IT WAS GREAT TO SEE CONTRACTORS AND FOREST OWNERS GETTING together last month to thrash out ideas on how to improve the training of young recruits and existing workers on modern complex machinery, as covered in this issue of NZ Logger.
But let’s not get too far ahead of ourselves.
The idea of bringing back the Training Crew concept and ramping up technology tuition is very worthy, and it certainly answers a need. Contractors are far too busy and their resources stretched to the point where it is difficult for them to effectively provide this sort of training within their crew structures these days.
It is going to take time and a fair amount of investment to establish a network that enables contractors throughout the country to tap into the proposed training resources, and it deserves all our support.
However, it doesn’t solve the issue of selling forestry as an attractive employment option to young people (and even older ones) who might never have considered it in the past.
We desperately need a coordinated and fully funded recruitment programme built around an ongoing marketing strategy/awareness campaign to sell forestry as a rewarding career path for motivated recruits. We don’t just want bums on seats, we want people with brains and a desire to do a good job and get ahead.
We’re not alone, of course. Other industries are finding it difficult to recruit people: ie truck drivers, builders, engineers, teachers, nurses et al. And in many respects, we’re fishing in the same talent pool.
We need to establish a point of difference and inject some excitement into the idea of working in the forest with really cool technology and in an industry that can provide New Zealand – and the world – with advanced products that will answer many of our future requirements.
How do we go about that?
This is an issue that should be driven by the industry as a whole. We don’t only have shortages in harvesting and silviculture crews, but also in forest management, forest engineering, saw-milling, wood processing, transport and logistics. It’s widespread.
The role is something that would fit with WoodCo, the pan-industry body made up from organisations that represent most of those working in forestry.
WoodCo has funded promotional campaigns to benefit the whole industry in the past, but what is required is more than just billboards and adverts. We need a programme that draws on a wide variety of resources and coordinates activities around the country at a regional level, as well as a national one.
It can’t be a one-off. It has to be formulated to work over a number of years, because it is going to take a long time to gain traction and get results.
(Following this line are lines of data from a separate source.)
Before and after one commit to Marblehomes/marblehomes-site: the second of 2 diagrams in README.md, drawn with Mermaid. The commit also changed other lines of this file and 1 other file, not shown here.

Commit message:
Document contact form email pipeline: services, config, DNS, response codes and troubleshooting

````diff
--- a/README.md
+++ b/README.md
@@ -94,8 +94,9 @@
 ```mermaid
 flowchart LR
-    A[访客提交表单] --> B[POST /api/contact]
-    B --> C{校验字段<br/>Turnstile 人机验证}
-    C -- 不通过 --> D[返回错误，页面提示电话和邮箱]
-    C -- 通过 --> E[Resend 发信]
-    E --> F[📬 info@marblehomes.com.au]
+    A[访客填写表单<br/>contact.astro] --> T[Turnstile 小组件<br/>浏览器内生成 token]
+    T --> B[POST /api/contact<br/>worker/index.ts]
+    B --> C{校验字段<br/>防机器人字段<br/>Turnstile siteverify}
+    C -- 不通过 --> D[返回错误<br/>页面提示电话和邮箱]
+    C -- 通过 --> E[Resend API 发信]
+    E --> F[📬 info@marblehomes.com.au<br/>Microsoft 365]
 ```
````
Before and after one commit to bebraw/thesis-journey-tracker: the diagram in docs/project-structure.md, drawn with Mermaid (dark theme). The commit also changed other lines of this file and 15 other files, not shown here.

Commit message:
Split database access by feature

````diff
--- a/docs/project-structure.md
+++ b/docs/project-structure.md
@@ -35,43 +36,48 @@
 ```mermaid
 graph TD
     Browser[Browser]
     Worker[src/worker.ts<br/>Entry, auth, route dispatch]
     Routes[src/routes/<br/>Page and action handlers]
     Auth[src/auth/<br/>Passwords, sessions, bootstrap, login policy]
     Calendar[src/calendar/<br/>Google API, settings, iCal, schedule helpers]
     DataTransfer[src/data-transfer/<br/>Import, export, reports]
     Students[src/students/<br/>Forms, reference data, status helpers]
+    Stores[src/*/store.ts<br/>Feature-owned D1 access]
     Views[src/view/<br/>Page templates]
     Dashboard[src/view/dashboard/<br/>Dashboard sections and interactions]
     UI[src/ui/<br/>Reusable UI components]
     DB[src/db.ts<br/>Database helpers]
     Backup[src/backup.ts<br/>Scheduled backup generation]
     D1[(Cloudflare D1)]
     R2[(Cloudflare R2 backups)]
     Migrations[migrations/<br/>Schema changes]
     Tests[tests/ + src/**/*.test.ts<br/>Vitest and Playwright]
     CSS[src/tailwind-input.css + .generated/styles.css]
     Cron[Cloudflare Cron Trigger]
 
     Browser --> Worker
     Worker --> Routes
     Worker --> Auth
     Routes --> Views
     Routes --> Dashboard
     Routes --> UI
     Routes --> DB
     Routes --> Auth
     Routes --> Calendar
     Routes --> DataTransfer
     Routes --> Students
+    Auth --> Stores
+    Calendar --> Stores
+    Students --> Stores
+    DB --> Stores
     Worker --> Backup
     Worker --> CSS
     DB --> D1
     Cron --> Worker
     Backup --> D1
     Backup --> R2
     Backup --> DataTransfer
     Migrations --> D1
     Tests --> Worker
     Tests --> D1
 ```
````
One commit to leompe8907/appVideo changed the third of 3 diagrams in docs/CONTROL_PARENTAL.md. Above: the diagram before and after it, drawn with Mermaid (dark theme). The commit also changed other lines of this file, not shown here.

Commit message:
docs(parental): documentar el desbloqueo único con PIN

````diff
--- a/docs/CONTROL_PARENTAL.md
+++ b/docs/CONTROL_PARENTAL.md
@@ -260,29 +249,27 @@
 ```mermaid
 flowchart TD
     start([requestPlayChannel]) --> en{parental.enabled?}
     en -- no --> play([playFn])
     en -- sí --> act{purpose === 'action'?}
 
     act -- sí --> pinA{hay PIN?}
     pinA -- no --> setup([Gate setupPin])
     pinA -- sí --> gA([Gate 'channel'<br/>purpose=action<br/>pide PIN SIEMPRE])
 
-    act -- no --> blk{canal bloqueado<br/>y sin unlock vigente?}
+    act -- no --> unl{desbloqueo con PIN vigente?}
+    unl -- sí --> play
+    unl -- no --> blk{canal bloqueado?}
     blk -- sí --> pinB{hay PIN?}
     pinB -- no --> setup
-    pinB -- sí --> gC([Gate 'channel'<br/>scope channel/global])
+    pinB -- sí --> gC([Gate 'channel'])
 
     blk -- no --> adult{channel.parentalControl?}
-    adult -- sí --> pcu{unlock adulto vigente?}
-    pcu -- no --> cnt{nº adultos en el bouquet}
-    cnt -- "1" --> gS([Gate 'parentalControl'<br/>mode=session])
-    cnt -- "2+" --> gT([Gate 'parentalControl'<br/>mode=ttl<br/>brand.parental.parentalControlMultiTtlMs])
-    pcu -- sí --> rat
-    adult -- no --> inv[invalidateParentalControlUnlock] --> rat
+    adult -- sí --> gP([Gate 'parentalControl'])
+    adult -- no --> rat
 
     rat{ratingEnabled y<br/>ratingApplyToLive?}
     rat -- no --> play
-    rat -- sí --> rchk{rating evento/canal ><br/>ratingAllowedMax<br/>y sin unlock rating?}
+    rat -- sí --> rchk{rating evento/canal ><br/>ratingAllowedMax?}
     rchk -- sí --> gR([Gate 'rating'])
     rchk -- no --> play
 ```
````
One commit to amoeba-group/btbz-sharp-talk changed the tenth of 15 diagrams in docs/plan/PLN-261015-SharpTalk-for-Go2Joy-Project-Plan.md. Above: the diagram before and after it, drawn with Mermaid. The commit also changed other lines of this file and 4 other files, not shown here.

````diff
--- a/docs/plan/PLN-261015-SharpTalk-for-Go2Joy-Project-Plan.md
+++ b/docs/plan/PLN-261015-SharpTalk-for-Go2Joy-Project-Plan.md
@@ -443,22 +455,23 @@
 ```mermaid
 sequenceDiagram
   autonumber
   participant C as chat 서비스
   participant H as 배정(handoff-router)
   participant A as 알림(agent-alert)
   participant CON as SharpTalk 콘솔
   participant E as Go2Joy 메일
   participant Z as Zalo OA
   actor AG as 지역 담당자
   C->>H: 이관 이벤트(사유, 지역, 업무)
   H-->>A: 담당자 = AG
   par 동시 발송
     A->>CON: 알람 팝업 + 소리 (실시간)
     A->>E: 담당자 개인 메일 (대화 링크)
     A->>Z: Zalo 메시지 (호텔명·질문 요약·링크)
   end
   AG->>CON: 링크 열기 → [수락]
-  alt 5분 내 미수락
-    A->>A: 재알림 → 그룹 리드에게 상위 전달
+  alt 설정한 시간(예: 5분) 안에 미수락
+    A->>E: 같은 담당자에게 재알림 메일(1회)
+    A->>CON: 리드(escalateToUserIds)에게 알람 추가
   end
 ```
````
If we don’t do something to boost the number and quality of people coming into forestry, we face a long and continuing decline in the workforce. That’s not an acceptable option.